St. John had first proposed the idea of a temporary site in August. At that time, it brought in a medical helicopter for a demonstration for Woods city officials. Concerned about the noise and disruption these flights could cause to residents, Woods officials asked for a second demonstration in October at which time several city employees were stationed throughout the surrounding neighborhood with decibel readers to measure the sound impact. At that time, few readings exceeded the 85 decibel limitation set by city ordinance.

It was the noise levels that brought several residents to the public hearing to complain about how it would impact their lives.

"I was home at the time of the flight, and it was very loud," resident Amy Wilcox told the council. "It shook the house. Can we call you when we're awakened in the middle of the night? Do any of the St. John people or you live where we live?"

Resident Steve Reid echoed Granger's concerns that without final approval of the permanent site by the city of Detroit this temporary site could become permanent.

"I'm actually a fence sitter on this," he told the council. "St. John is a large employer, but this could turn into a slippery slope if approval is not granted by Detroit."

St. John had originally indicated that the site would be handling only flights bringing stroke patients from the state's Thumb area, approximately 40 flights per year.

During further discussions, St. John acknowledged that the site might not be limited to those stroke flights alone, stressing that it would be impossible for an emergency room physician to turn away a patient who requires immediate treatment.

Several council members questioned the need for St. John to have a landing site, indicating that a number of hospitals in the area are currently equipped to handle incoming flights. St. John is already treating stroke patients brought in from the Thumb area, with those patients being flown by helicopter to Detroit's City Airport, then transported by ambulance to St. John.

It was that fact that Mayor Robert Novitke pointed out that St. John could use as a fallback plan when facing the proposed six month time limit and a limit of 25 flights during that time period.

"If your project exceeds six months, it is possible for you to go back to the way you do it now, " he said. "Also, nothing would preclude you from coming back to the city for an extension."

Councilman Michael Koester questioned how much benefit Grosse Pointe Woods residents would receive from this project, pointing out the obvious, that Woods residents would not be the one using the helicopter service.

"You're asking residents to give up peace of mind," he told St. John officials, "but how exactly would that help Grosse Pointe Woods?"

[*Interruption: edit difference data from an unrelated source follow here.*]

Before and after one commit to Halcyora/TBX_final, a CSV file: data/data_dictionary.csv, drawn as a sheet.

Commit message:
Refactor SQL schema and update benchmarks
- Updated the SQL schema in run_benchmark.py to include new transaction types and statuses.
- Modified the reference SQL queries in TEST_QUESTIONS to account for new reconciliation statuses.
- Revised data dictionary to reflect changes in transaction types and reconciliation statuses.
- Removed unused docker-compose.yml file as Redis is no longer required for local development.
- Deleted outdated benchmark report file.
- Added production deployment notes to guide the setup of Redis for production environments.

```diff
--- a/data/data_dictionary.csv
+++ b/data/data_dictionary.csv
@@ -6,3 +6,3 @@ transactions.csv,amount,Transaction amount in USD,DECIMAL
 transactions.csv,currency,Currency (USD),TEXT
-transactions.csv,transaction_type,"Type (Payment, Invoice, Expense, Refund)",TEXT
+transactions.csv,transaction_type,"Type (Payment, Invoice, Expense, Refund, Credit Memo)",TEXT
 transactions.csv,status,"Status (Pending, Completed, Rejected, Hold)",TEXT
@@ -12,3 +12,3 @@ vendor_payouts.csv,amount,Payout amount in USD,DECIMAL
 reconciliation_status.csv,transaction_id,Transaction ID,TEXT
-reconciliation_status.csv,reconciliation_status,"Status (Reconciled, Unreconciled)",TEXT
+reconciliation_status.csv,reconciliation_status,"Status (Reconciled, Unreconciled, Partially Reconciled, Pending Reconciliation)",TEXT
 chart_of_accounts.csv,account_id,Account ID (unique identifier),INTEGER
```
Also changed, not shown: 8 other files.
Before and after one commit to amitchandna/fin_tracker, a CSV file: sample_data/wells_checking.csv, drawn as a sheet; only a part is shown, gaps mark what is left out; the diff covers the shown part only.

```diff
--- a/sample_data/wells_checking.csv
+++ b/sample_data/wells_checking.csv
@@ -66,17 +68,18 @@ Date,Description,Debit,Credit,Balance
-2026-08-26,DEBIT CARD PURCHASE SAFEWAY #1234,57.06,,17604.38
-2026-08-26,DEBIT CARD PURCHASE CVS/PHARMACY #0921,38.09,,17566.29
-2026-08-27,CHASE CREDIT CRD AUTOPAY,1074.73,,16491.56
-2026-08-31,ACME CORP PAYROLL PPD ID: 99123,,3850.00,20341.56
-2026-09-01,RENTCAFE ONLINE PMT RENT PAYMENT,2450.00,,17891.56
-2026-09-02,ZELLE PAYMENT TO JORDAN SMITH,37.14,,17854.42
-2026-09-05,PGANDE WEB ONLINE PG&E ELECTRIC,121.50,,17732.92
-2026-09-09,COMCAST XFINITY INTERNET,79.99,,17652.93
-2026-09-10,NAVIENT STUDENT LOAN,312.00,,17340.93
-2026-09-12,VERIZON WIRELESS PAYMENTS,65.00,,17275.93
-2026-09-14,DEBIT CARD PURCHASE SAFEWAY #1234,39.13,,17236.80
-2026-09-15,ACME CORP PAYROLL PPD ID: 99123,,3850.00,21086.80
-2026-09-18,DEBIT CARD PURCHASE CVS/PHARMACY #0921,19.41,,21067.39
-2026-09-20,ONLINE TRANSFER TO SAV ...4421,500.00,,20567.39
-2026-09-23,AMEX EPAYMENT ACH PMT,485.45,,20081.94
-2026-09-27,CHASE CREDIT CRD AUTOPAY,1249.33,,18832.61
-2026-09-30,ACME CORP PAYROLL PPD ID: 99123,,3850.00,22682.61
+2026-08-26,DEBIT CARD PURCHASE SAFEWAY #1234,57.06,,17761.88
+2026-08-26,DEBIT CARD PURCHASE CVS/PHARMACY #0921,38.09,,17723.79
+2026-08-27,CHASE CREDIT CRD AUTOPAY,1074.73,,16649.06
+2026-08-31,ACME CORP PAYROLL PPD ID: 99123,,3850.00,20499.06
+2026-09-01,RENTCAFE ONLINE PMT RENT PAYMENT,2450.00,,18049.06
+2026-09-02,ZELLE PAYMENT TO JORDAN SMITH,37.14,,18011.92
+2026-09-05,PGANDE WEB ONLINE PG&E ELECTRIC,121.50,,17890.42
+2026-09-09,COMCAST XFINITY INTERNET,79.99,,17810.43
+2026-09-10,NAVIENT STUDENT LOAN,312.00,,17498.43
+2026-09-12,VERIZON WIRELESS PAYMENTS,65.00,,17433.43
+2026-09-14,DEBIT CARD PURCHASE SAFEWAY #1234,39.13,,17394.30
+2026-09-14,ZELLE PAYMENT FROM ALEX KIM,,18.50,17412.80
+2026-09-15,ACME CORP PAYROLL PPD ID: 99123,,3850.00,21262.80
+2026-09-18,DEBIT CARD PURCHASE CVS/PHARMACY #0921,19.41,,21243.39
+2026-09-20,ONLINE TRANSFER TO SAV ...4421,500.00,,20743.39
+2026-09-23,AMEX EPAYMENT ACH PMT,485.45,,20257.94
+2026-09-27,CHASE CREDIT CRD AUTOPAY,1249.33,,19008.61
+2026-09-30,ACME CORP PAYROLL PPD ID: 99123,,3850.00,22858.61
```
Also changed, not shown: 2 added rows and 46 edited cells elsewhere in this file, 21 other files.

St. John officials responded that without a helicopter landing facility, St. John could face losing its status as a designated trauma center, which would impact services it could provide to Grosse Pointe residents in need of immediate emergency services.

The Woods planning commission recommended approving the site for one year while limiting the number of flights to 40, but following several motions by council members that were not supported, a compromise of a six month time frame and 25 flights was approved, with council members Granger and Todd McConaghy casting no votes.

Approval from Grosse Pointe Woods for the temporary site was necessary because while most of the St. John complex is located within the city of Detroit, a portion of the north parking lot is actually located in Grosse Pointe Woods.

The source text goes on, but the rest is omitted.